→ WHAT NEEDS TO BE DONE
Would you give the listing again exactly, without its images?

→ EXERCISE MATERIAL

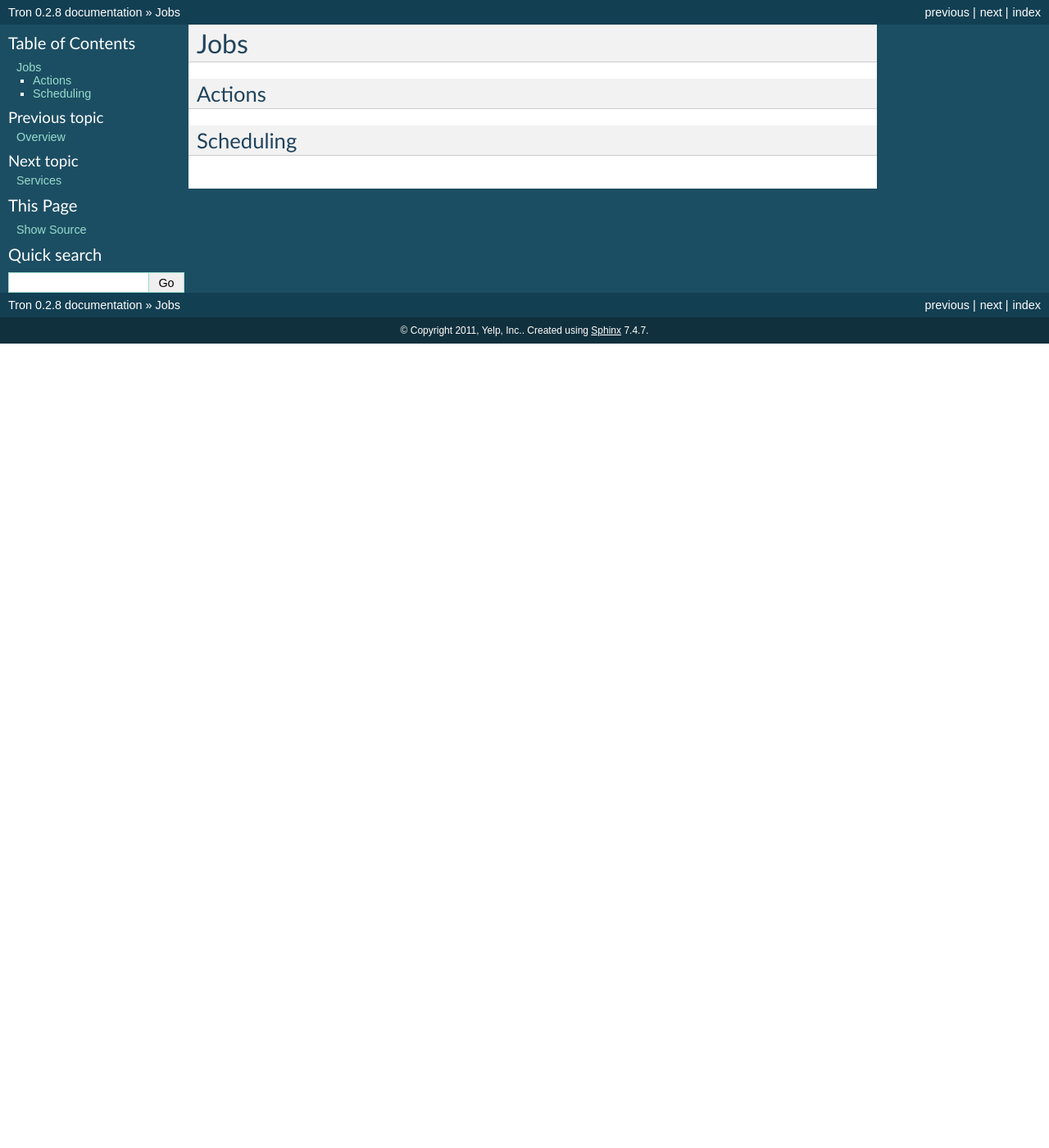
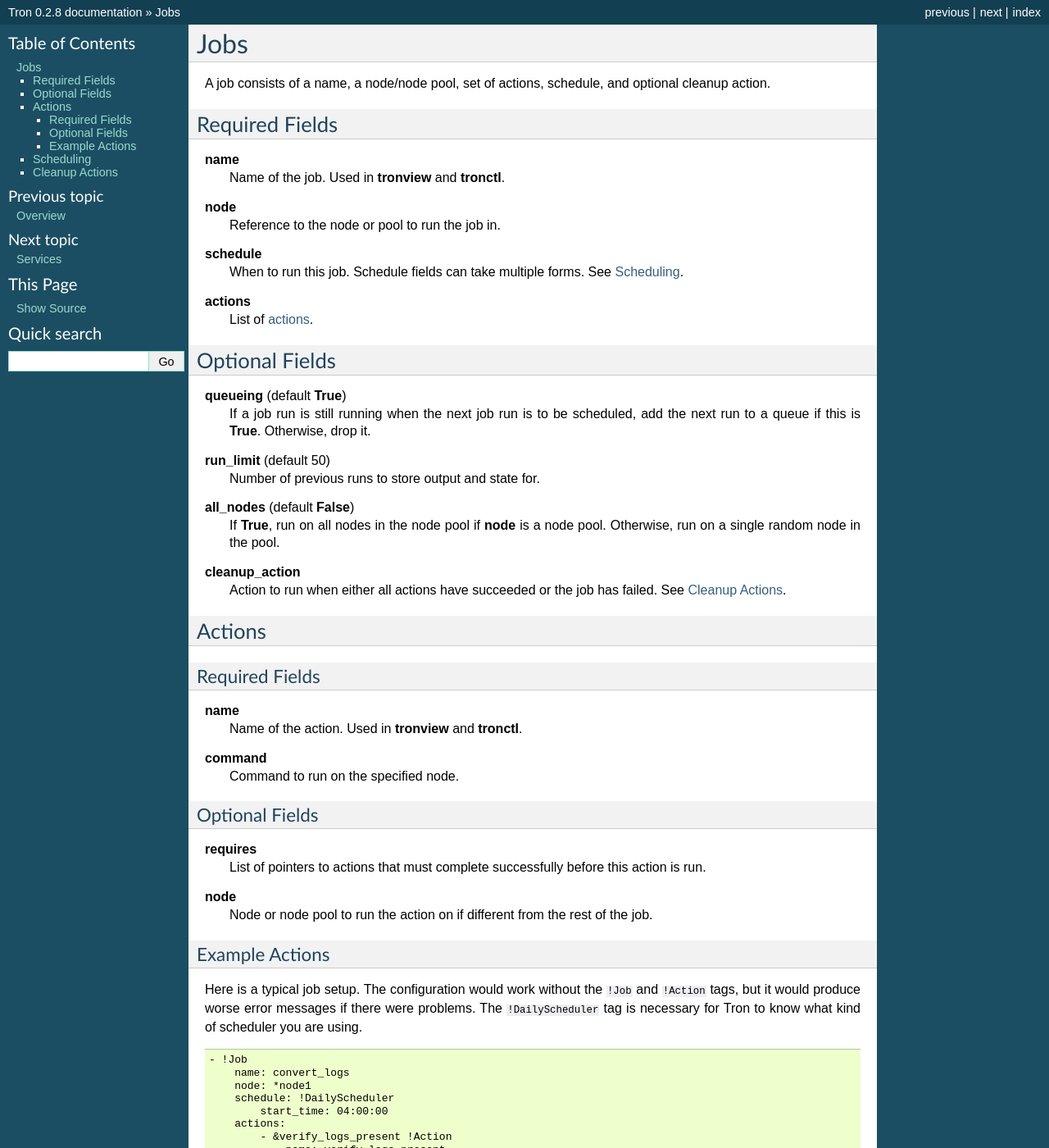
Before and after one commit to Yelp/Tron, a Sphinx documentation site: the page built from docs/jobs.rst, in a window 1280 px wide and 1400 px high. Shown: the whole window at 82% size. Built offline with Sphinx 7.4.7, drawn with Linux system fonts in a browser that asks for light colours; some of the changed text lies outside the part shown.

Commit message:
Wrote most of job.rst

```diff
--- a/docs/jobs.rst
+++ b/docs/jobs.rst
@@ -1,8 +1,104 @@
 Jobs
 ====
+
+A job consists of a name, a node/node pool, set of actions, schedule, and
+optional cleanup action.
+
+
+.. Keep this up to date with man_tronfig.rst
+
+Required Fields
+---------------
+
+**name**
+    Name of the job. Used in :command:`tronview` and :command:`tronctl`.
+
+**node**
+    Reference to the node or pool to run the job in.
+
+**schedule**
+    When to run this job. Schedule fields can take multiple forms. See
+    :ref:`job_scheduling`.
+
+**actions**
+    List of :ref:`actions <job_actions>`.
+
+Optional Fields
+---------------
+
+**queueing** (default **True**)
+    If a job run is still running when the next job run is to be scheduled,
+    add the next run to a queue if this is **True**. Otherwise, drop it.
+
+**run_limit** (default 50)
+    Number of previous runs to store output and state for.
+
+**all_nodes** (default **False**)
+    If **True**, run on all nodes in the node pool if **node** is a node pool.
+    Otherwise, run on a single random node in the pool.
+
+**cleanup_action**
+    Action to run when either all actions have succeeded or the job has failed.
+    See :ref:`job_cleanup_actions`.
+
+.. _job_actions:
 
 Actions
 -------
 
+Required Fields
+^^^^^^^^^^^^^^^
+
+**name**
+    Name of the action. Used in :command:`tronview` and :command:`tronctl`.
+
+**command**
+    Command to run on the specified node.
+
+Optional Fields
+^^^^^^^^^^^^^^^
+
+**requires**
+    List of pointers to actions that must complete successfully before this
+    action is run.
+
+**node**
+    Node or node pool to run the action on if different from the rest of the
+    job.
+
+Example Actions
+^^^^^^^^^^^^^^^
+
+Here is a typical job setup. The configuration would work without the ``!Job``
+and ``!Action`` tags, but it would produce worse error messages if there were
+problems. The ``!DailyScheduler`` tag is necessary for Tron to know what kind
+of scheduler you are using.
+
+::
+
+    - !Job
+        name: convert_logs
+        node: *node1
+        schedule: !DailyScheduler
+            start_time: 04:00:00
+        actions:
+            - &verify_logs_present !Action
+                name: verify_logs_present
+                command: >
+                    ls /var/log/app/log_%(shortdate-1).txt
+            - &convert_logs !Action
+                name: convert_logs
+                command: >
+                    convert_logs /var/log/app/log_%(shortdate-1).txt \
+                        /var/log/app_converted/log_%(shortdate-1).txt
+                requires: [*verify_logs_present]
+
+.. _job_scheduling:
+
 Scheduling
 ----------
+
+.. _job_cleanup_actions:
+
+Cleanup Actions
+---------------
```
Also changed, not shown: docs/man_tronfig.rst (+6 -4 lines).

→ OUTPUT OF THE TASK
Before and after one commit to Yelp/Tron, a Sphinx documentation site: the page built from docs/jobs.rst, in a window 1280 px wide and 1400 px high. Shown: the whole window at 82% size. Built offline with Sphinx 7.4.7, drawn with Linux system fonts in a browser that asks for light colours; some of the changed text lies outside the part shown.

Commit message:
Wrote most of job.rst

```diff
--- a/docs/jobs.rst
+++ b/docs/jobs.rst
@@ -1,8 +1,104 @@
 Jobs
 ====
+
+A job consists of a name, a node/node pool, set of actions, schedule, and
+optional cleanup action.
+
+
+.. Keep this up to date with man_tronfig.rst
+
+Required Fields
+---------------
+
+**name**
+    Name of the job. Used in :command:`tronview` and :command:`tronctl`.
+
+**node**
+    Reference to the node or pool to run the job in.
+
+**schedule**
+    When to run this job. Schedule fields can take multiple forms. See
+    :ref:`job_scheduling`.
+
+**actions**
+    List of :ref:`actions <job_actions>`.
+
+Optional Fields
+---------------
+
+**queueing** (default **True**)
+    If a job run is still running when the next job run is to be scheduled,
+    add the next run to a queue if this is **True**. Otherwise, drop it.
+
+**run_limit** (default 50)
+    Number of previous runs to store output and state for.
+
+**all_nodes** (default **False**)
+    If **True**, run on all nodes in the node pool if **node** is a node pool.
+    Otherwise, run on a single random node in the pool.
+
+**cleanup_action**
+    Action to run when either all actions have succeeded or the job has failed.
+    See :ref:`job_cleanup_actions`.
+
+.. _job_actions:
 
 Actions
 -------
 
+Required Fields
+^^^^^^^^^^^^^^^
+
+**name**
+    Name of the action. Used in :command:`tronview` and :command:`tronctl`.
+
+**command**
+    Command to run on the specified node.
+
+Optional Fields
+^^^^^^^^^^^^^^^
+
+**requires**
+    List of pointers to actions that must complete successfully before this
+    action is run.
+
+**node**
+    Node or node pool to run the action on if different from the rest of the
+    job.
+
+Example Actions
+^^^^^^^^^^^^^^^
+
+Here is a typical job setup. The configuration would work without the ``!Job``
+and ``!Action`` tags, but it would produce worse error messages if there were
+problems. The ``!DailyScheduler`` tag is necessary for Tron to know what kind
+of scheduler you are using.
+
+::
+
+    - !Job
+        name: convert_logs
+        node: *node1
+        schedule: !DailyScheduler
+            start_time: 04:00:00
+        actions:
+            - &verify_logs_present !Action
+                name: verify_logs_present
+                command: >
+                    ls /var/log/app/log_%(shortdate-1).txt
+            - &convert_logs !Action
+                name: convert_logs
+                command: >
+                    convert_logs /var/log/app/log_%(shortdate-1).txt \
+                        /var/log/app_converted/log_%(shortdate-1).txt
+                requires: [*verify_logs_present]
+
+.. _job_scheduling:
+
 Scheduling
 ----------
+
+.. _job_cleanup_actions:
+
+Cleanup Actions
+---------------
```
Also changed, not shown: docs/man_tronfig.rst (+6 -4 lines).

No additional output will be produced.